## Task directions
Work through the data below line by line and say how many lines hold "sheet"; give only the number.

------------------------------------------------

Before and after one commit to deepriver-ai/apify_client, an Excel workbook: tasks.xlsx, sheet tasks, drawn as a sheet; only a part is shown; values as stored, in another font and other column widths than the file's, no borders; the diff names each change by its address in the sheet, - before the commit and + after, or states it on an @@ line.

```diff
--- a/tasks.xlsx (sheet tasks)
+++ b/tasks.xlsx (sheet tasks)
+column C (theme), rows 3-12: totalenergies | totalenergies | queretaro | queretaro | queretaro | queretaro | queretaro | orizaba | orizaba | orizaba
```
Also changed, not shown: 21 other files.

------------------------------------------------

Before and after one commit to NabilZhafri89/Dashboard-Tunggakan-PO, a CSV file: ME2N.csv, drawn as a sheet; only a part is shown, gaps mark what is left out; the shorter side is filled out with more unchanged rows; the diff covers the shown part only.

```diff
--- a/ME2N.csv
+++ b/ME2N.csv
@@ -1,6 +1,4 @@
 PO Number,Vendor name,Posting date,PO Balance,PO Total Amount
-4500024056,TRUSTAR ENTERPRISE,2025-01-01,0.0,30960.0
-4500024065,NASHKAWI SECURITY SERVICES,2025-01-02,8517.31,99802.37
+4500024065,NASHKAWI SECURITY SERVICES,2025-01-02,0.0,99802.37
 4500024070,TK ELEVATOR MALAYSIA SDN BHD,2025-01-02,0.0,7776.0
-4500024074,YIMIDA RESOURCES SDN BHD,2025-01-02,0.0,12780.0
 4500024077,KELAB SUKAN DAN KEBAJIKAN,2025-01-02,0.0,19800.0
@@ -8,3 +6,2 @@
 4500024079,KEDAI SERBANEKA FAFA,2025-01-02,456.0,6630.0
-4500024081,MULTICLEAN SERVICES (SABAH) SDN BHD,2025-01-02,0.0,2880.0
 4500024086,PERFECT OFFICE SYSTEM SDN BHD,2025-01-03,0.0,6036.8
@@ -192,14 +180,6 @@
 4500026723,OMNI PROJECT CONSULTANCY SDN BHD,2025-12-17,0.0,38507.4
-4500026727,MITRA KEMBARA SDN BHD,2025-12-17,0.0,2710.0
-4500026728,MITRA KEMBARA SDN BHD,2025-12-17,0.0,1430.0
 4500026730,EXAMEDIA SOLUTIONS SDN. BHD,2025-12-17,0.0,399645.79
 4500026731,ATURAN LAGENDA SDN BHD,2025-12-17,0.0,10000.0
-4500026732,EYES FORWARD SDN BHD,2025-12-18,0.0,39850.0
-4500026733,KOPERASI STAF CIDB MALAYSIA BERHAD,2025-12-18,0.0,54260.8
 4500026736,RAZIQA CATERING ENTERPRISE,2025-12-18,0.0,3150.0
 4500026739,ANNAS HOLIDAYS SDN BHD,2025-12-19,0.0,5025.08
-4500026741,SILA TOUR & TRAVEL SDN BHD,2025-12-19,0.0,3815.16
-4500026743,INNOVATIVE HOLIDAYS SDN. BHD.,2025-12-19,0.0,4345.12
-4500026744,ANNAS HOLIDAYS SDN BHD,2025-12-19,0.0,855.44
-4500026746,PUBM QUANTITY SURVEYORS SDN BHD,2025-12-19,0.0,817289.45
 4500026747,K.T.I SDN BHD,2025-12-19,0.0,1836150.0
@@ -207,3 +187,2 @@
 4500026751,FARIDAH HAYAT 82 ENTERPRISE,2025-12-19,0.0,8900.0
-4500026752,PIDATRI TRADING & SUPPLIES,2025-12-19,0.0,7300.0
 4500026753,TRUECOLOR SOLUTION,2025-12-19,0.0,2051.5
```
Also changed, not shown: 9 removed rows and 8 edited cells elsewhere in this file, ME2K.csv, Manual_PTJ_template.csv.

------------------------------------------------

## Response
4